Another film that fell victim to the pandemic, Chaos Walking was a promising prospect leading up to its release. With Doug Liman (Edge of Tomorrow, The Bourne Identity) directing, and Tom Holland and Daisy Ridley starring, it seemed to have all the credentials needed for an exciting sci-fi action-adventure.
Chaos Walking starts out strong enough, establishing its central characters and their motivations. Holland is somewhat wasted in his leading role, as his character, Todd, is relatively one-dimensional – although he does lend a brooding charisma to the generally underwritten character. Ridley then appears as Viola, having crash landed on the unimaginatively named “New World”, and Todd is enlisted to help her evade the generally unpleasant male colonists of Prentisstown.
The journey that Todd embarks upon by helping Viola is one of self-discovery that sees him question everything he’d been taught. In this, and in a few other small ways, Chaos Walking makes an attempt to address some much deeper themes, but it falls considerably short in that aspect.
Where Chaos Walking really excels is in its visuals. The dreary promise of New World is captured in lush, wild landscapes with only the vaguest sci-fi edge – even the costume department went all out to match the effect with grimy, well-worn clothing that wouldn’t look out of place in a modern Western – Chaos Walking really has its aesthetic nailed. In line with this, Holland’s tight-lipped, set-jawed protagonist actually doesn’t feel too out of place, although it’s a little jarring to see the actor stripped of the genuine depth he exhibits in many of his other roles.
Chaos Walking also boasts solid special effects – particularly that of “the Noise”, the purplish aura that broadcasts all men’s thoughts aloud. In a narrative sense, it’s a nice gimmick, but the way in which the film materializes the Noise feels as organic as it is interesting. The Noise also offers increased insight into the film’s characters, although their thoughts are all so decidedly straight-forward that at times, even this promising aspect feels a little wasted.

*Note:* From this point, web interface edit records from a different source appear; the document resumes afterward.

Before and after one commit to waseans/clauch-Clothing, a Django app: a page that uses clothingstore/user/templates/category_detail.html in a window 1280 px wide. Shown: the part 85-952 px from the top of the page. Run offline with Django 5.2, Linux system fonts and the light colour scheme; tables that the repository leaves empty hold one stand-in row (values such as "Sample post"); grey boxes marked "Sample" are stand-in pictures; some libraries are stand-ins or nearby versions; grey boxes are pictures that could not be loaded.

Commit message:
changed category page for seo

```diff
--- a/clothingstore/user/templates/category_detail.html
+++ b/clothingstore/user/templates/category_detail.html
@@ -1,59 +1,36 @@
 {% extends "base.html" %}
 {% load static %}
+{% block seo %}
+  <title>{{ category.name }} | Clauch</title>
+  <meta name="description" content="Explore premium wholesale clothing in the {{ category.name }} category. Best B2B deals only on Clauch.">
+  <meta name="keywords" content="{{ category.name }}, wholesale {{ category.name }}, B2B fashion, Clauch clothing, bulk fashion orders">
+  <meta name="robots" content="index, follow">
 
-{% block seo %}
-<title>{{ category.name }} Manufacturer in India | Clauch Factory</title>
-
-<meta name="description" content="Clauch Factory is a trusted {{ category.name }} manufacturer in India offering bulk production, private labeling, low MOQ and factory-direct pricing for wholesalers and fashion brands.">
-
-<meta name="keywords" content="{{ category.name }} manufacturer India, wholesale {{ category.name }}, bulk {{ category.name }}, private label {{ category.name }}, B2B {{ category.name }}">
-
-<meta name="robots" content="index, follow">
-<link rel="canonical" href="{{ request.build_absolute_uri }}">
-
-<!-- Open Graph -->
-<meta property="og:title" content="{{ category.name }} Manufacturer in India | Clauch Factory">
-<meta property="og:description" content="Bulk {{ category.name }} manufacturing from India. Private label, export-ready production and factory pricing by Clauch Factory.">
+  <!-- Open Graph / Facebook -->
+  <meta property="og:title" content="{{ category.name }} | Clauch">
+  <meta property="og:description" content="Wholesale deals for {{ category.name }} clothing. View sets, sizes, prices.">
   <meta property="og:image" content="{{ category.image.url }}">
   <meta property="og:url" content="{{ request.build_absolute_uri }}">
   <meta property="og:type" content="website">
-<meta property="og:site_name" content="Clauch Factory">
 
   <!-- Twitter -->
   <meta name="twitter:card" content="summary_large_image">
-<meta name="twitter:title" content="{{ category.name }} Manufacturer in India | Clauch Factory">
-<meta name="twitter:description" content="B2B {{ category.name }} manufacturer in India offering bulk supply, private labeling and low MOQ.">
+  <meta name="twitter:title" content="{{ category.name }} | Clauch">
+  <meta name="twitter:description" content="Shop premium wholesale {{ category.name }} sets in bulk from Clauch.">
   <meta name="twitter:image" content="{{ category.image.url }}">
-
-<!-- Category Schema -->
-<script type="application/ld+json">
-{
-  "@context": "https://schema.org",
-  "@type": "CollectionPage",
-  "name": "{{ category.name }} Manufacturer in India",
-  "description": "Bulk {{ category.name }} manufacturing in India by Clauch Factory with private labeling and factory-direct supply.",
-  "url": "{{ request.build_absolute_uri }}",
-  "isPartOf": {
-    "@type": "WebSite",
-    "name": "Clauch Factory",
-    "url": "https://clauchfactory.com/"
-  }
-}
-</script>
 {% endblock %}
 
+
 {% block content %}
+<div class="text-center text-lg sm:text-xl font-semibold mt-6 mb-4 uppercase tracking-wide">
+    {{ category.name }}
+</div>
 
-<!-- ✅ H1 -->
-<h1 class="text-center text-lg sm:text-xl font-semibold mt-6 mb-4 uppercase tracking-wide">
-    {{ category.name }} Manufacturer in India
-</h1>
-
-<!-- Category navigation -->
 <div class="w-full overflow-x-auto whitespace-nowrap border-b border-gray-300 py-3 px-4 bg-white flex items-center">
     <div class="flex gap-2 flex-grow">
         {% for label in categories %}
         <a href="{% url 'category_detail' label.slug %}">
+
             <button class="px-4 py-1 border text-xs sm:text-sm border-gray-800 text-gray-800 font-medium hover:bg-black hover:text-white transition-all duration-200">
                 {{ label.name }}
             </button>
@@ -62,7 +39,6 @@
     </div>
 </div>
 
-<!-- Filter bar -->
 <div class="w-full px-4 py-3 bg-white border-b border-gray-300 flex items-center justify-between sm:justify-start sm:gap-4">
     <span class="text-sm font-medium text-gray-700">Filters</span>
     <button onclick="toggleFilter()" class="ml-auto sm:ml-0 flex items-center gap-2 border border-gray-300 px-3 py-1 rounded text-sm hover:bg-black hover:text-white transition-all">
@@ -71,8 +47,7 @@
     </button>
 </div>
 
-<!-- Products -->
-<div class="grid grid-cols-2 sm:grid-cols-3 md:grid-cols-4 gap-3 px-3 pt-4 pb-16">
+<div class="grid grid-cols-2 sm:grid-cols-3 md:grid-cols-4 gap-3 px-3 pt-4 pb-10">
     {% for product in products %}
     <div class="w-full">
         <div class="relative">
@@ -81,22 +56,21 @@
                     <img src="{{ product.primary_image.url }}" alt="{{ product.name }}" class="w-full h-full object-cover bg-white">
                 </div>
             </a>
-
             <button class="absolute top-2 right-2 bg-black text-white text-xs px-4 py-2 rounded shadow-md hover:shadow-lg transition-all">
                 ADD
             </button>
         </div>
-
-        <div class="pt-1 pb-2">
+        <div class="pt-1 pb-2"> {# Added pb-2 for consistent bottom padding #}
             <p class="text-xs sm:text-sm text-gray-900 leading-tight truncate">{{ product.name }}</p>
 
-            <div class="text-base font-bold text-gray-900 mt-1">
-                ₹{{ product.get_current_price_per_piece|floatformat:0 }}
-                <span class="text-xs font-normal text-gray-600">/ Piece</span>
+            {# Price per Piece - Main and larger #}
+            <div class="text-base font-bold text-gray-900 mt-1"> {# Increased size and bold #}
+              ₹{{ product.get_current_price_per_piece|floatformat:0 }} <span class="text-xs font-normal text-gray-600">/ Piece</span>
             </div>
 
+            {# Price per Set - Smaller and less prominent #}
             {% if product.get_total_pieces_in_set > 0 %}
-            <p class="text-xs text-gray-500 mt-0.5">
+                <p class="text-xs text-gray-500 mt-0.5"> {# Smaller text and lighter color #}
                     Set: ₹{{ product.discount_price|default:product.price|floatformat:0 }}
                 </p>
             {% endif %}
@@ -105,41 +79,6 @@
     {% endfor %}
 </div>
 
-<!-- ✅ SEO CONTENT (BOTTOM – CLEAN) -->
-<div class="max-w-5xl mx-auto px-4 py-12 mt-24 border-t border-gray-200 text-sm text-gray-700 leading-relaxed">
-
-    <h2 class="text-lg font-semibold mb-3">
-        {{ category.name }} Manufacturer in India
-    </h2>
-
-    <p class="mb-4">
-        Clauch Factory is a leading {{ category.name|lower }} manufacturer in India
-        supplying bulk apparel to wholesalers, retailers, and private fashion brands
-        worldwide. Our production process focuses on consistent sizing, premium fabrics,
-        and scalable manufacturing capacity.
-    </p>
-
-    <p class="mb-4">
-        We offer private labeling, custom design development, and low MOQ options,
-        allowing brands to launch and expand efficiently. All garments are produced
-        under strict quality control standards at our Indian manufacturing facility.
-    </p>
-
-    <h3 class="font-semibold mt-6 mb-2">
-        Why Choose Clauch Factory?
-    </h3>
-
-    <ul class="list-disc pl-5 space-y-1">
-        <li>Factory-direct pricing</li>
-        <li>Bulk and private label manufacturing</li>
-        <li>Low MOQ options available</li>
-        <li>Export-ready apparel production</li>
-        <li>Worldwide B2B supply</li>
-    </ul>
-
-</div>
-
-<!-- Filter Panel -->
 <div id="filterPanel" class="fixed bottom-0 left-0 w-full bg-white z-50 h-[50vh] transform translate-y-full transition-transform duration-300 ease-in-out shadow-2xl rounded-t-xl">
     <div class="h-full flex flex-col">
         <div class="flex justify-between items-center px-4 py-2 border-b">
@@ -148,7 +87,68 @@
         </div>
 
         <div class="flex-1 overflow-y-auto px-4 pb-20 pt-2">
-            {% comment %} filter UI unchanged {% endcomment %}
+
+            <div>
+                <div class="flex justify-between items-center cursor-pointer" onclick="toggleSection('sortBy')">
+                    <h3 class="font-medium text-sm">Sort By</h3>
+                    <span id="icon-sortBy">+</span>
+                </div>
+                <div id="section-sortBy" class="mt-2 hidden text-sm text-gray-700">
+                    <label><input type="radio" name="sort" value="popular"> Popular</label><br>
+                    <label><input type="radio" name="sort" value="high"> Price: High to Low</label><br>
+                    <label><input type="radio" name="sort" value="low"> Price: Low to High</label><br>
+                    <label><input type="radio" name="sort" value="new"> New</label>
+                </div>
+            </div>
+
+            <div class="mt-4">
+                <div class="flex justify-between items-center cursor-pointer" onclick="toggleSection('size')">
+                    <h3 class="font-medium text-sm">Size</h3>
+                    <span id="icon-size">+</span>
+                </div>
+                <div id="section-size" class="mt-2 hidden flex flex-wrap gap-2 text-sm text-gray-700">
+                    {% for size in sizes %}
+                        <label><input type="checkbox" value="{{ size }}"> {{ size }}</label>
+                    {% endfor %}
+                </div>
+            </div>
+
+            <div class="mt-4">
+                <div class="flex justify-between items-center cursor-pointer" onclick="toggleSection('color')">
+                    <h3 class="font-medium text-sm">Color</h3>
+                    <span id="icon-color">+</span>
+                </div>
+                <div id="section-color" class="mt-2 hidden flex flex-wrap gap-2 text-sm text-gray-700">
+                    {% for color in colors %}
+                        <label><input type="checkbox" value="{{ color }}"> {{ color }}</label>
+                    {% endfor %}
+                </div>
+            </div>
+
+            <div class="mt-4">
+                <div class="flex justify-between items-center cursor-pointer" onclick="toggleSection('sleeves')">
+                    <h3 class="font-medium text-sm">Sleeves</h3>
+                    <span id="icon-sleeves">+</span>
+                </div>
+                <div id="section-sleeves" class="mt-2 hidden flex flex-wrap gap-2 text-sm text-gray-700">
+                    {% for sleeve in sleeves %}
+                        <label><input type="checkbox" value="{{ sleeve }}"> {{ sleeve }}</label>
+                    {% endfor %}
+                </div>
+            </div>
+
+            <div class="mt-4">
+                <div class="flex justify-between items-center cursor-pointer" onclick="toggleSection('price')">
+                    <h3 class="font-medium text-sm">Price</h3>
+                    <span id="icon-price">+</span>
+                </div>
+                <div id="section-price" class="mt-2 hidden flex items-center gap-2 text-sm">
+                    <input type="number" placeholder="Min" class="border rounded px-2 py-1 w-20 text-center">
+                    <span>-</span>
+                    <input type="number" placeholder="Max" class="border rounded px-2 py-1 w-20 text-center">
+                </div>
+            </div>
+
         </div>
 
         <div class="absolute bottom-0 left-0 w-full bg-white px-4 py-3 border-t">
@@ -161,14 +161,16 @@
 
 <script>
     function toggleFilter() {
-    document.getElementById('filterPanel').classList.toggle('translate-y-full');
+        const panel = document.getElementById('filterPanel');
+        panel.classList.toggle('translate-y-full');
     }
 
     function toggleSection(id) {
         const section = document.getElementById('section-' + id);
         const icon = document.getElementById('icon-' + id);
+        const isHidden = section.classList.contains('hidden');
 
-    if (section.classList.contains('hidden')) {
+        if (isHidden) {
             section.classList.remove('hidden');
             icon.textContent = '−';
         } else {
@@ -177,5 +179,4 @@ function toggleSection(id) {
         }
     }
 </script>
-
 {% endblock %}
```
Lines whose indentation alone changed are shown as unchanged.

Daisy Ridley delivers a solid performance as Viola, although she uses the same repertoire that she used for her role in Star Wars, leaving her character feeling as though it was borrowed from some other (probably better) film. While there’s seemingly more to the character, it appears to be held back – whether this was in an attempt to keep her mysterious in order to highlight the contrast between Todd’s Noise and Viola’s lack thereof, or simply because there was some early franchise hope, we’ll never know.
Mads Mikkelsen plays the film’s villain well, although as Chaos Walking goes on it becomes increasingly clear that the film’s characters all fall squarely into well-known archetypes, making the general progression of the narrative generally predictable. This is a shame, as Chaos Walking‘s grimy visuals actually make for more than a few exciting scenes.
One of the best aspects of Chaos Walking was its reluctance to do the easy thing. While so many other sci-fi adaptations play up the action, Chaos Walking tries its hardest to lean on its characters. This doesn’t hold up as well as it should, but it’s a valiant effort, and it manages the delicate balance of CGI and practical effects unexpectedly well.
While Chaos Walking wasn’t quite all I’d originally hoped it would be, it was an enjoyable star vehicle for Holland and Ridley. It might have missed the mark a little, but it’s very much on par with other YA novel adaptations (like The Hunger Games or Divergent), and it didn’t deserve to flop the way it did or receive the critical bashing it ultimately took.
Summary: Excellent visuals enhance an otherwise generic sci-fi story. By making good use of its gimmick, Chaos Walking actually hampers its stars a little, but generally, it’s a fun experience with a handful of memorable scenes.
Highlights: It’s a difficult scene to watch, but there’s a river sequence that’s heartbreaking, disturbing, and brilliantly acted by Holland.